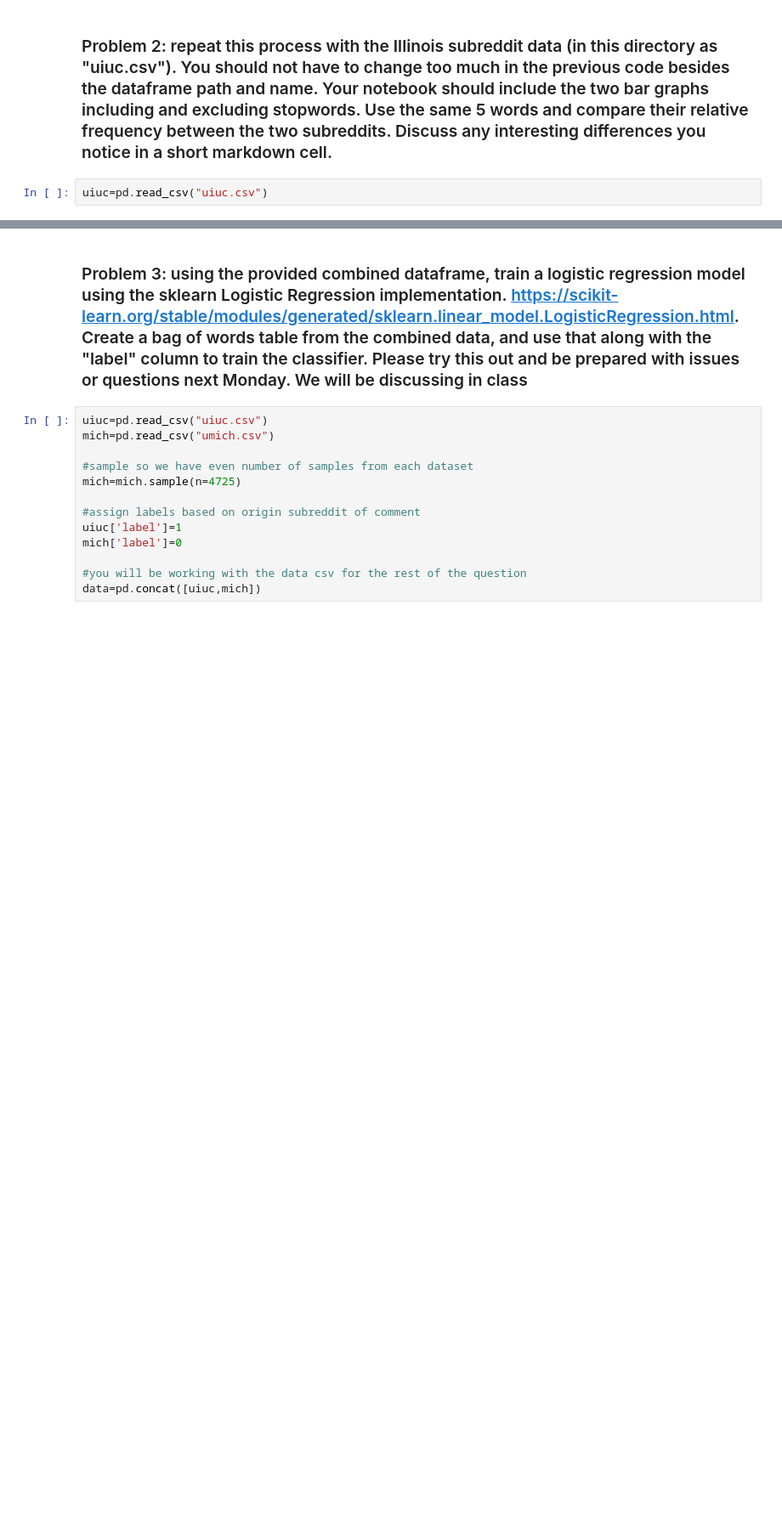
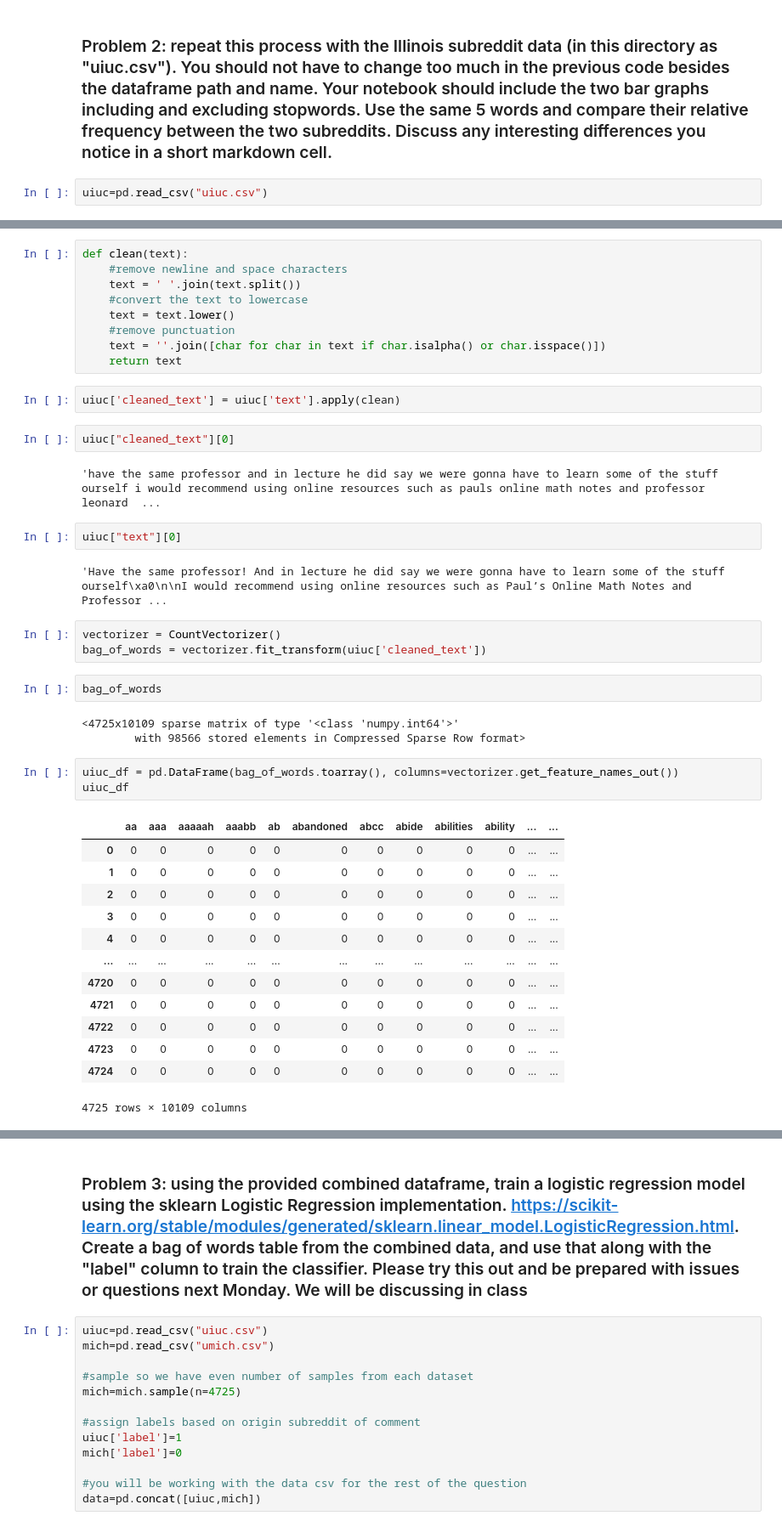
Before and after one commit to saysay2/project1-counting-words, a Jupyter notebook: project1.ipynb, the cells around one changed output, grey strips where cells are left out. Shown at 85% size. Cells and saved outputs as stored; diff of their text form; blank space fills up the shorter version.

```diff
--- a/project1.ipynb
+++ b/project1.ipynb
@@ -296,0 +313,44 @@ uiuc=pd.read_csv("uiuc.csv")
+# %%
+def clean(text):
+    #remove newline and space characters
+    text = ' '.join(text.split())
+    #convert the text to lowercase
+    text = text.lower()
+    #remove punctuation
+    text = ''.join([char for char in text if char.isalpha() or char.isspace()])
+    return text
+# %%
+uiuc['cleaned_text'] = uiuc['text'].apply(clean)
+# %%
+uiuc["cleaned_text"][0]
+# %% [output]
+'have the same professor and in lecture he did say we were gonna have to learn some of the stuff ourself i would recommend using online resources such as pauls online math notes and professor leonard  ...
+# %%
+uiuc["text"][0]
+# %% [output]
+'Have the same professor! And in lecture he did say we were gonna have to learn some of the stuff ourself\xa0\n\nI would recommend using online resources such as Paul’s Online Math Notes and Professor ...
+# %%
+vectorizer = CountVectorizer()
+bag_of_words = vectorizer.fit_transform(uiuc['cleaned_text'])
+# %%
+bag_of_words
+# %% [output]
+<4725x10109 sparse matrix of type '<class 'numpy.int64'>'
+        with 98566 stored elements in Compressed Sparse Row format>
+# %%
+uiuc_df = pd.DataFrame(bag_of_words.toarray(), columns=vectorizer.get_feature_names_out())
+uiuc_df
+# %% [output]
+|  | aa | aaa | aaaaah | aaabb | ab | abandoned | abcc | abide | abilities | ability | ... | ... |
+| 0 | 0 | 0 | 0 | 0 | 0 | 0 | 0 | 0 | 0 | 0 | ... | ... |
+| 1 | 0 | 0 | 0 | 0 | 0 | 0 | 0 | 0 | 0 | 0 | ... | ... |
+| 2 | 0 | 0 | 0 | 0 | 0 | 0 | 0 | 0 | 0 | 0 | ... | ... |
+| 3 | 0 | 0 | 0 | 0 | 0 | 0 | 0 | 0 | 0 | 0 | ... | ... |
+| 4 | 0 | 0 | 0 | 0 | 0 | 0 | 0 | 0 | 0 | 0 | ... | ... |
+| ... | ... | ... | ... | ... | ... | ... | ... | ... | ... | ... | ... | ... |
+| 4720 | 0 | 0 | 0 | 0 | 0 | 0 | 0 | 0 | 0 | 0 | ... | ... |
+| 4721 | 0 | 0 | 0 | 0 | 0 | 0 | 0 | 0 | 0 | 0 | ... | ... |
+| 4722 | 0 | 0 | 0 | 0 | 0 | 0 | 0 | 0 | 0 | 0 | ... | ... |
+| 4723 | 0 | 0 | 0 | 0 | 0 | 0 | 0 | 0 | 0 | 0 | ... | ... |
+| 4724 | 0 | 0 | 0 | 0 | 0 | 0 | 0 | 0 | 0 | 0 | ... | ... |
+4725 rows × 10109 columns
```
Also changed, not shown: parts of 5 cells of this notebook.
═══
**Work to be completed:** How many lines of the material hold the string "join"? Answer with the number only.

**Answer for this exercise:** 2